[Web page edit records]
^^^^
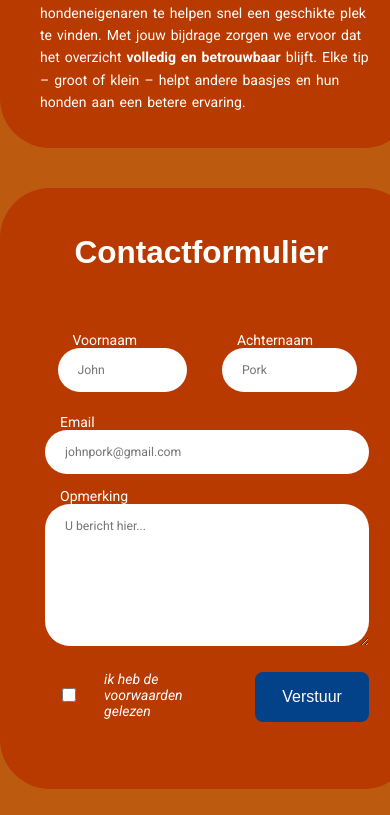
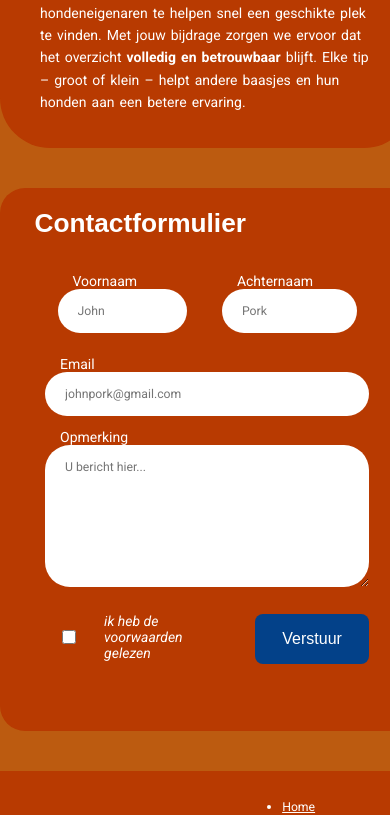
Before and after one commit to PixeIcaft/assessment2324, a plain HTML site: page contact.html in a window 390 px wide. Shown: the part 598-1413 px from the top of the page. Drawn offline with Linux system fonts and the light colour scheme; a web font is replaced by a local one.

Commit message:
contact en hamrburger menu update

```diff
--- a/contact.html
+++ b/contact.html
@@ -78,10 +78,10 @@
         </p>
       </aside>
 
-      <article class="form-section">
+      <section class="form-section">
         <form action="#" method="post">
           <fieldset>
-            <legend><h2>Contactformulier</h2></legend>
+            <legend><h3>Contactformulier</h3></legend>
             <fieldset class="two-inputs-section">
               <fieldset class="label-and-input-section">
                 <label for="firstName">Voornaam</label>
@@ -148,7 +148,7 @@
             </fieldset>
           </fieldset>
         </form>
-      </article>
+      </section>
     </main>
     <footer>
       <img
--- a/css/style.css
+++ b/css/style.css
@@ -11,6 +11,7 @@
   /* dekstop groote tekst */
   --text-title-size-h1: 3.5em;
   --text-title-size-h2: 2.5em;
+  --text-title-size-h3: 1em;
   --text-body-size: 1.5em;
 }
 
@@ -49,6 +50,12 @@ h2 {
   font-family: var(--text-title);
   font-size: var(--text-title-size-h2);
   padding: 0 2.5rem;
+}
+
+h3 {
+  font-family: var(--text-title);
+  font-size: var(--text-title-size-h3);
+  margin: 0;
 }
 
 ul {
@@ -467,6 +474,7 @@ label {
   :root {
     --text-title-size-h1: 1.625em;
     --text-title-size-h2: 1.5em;
+    --text-title-size-h3: 1.25em;
     --text-body-size: 0.875em;
   }
 
@@ -482,9 +490,9 @@ label {
     display: flex;
     flex-direction: column;
     cursor: pointer;
-    position: static;
+    position: absolute;
     top: unset;
-    right: unset;
+    right: 1rem;
     z-index: 10;
     padding: 0.625rem;
   }
```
^^^^
▶ Task brief: None of the pictures should be copied, but every record above must be returned exactly.

▶ Worked solution:
Before and after one commit to PixeIcaft/assessment2324, a plain HTML site: page contact.html in a window 390 px wide. Shown: the part 598-1413 px from the top of the page. Drawn offline with Linux system fonts and the light colour scheme; a web font is replaced by a local one.

Commit message:
contact en hamrburger menu update

```diff
--- a/contact.html
+++ b/contact.html
@@ -78,10 +78,10 @@
         </p>
       </aside>
 
-      <article class="form-section">
+      <section class="form-section">
         <form action="#" method="post">
           <fieldset>
-            <legend><h2>Contactformulier</h2></legend>
+            <legend><h3>Contactformulier</h3></legend>
             <fieldset class="two-inputs-section">
               <fieldset class="label-and-input-section">
                 <label for="firstName">Voornaam</label>
@@ -148,7 +148,7 @@
             </fieldset>
           </fieldset>
         </form>
-      </article>
+      </section>
     </main>
     <footer>
       <img
--- a/css/style.css
+++ b/css/style.css
@@ -11,6 +11,7 @@
   /* dekstop groote tekst */
   --text-title-size-h1: 3.5em;
   --text-title-size-h2: 2.5em;
+  --text-title-size-h3: 1em;
   --text-body-size: 1.5em;
 }
 
@@ -49,6 +50,12 @@ h2 {
   font-family: var(--text-title);
   font-size: var(--text-title-size-h2);
   padding: 0 2.5rem;
+}
+
+h3 {
+  font-family: var(--text-title);
+  font-size: var(--text-title-size-h3);
+  margin: 0;
 }
 
 ul {
@@ -467,6 +474,7 @@ label {
   :root {
     --text-title-size-h1: 1.625em;
     --text-title-size-h2: 1.5em;
+    --text-title-size-h3: 1.25em;
     --text-body-size: 0.875em;
   }
 
@@ -482,9 +490,9 @@ label {
     display: flex;
     flex-direction: column;
     cursor: pointer;
-    position: static;
+    position: absolute;
     top: unset;
-    right: unset;
+    right: 1rem;
     z-index: 10;
     padding: 0.625rem;
   }
```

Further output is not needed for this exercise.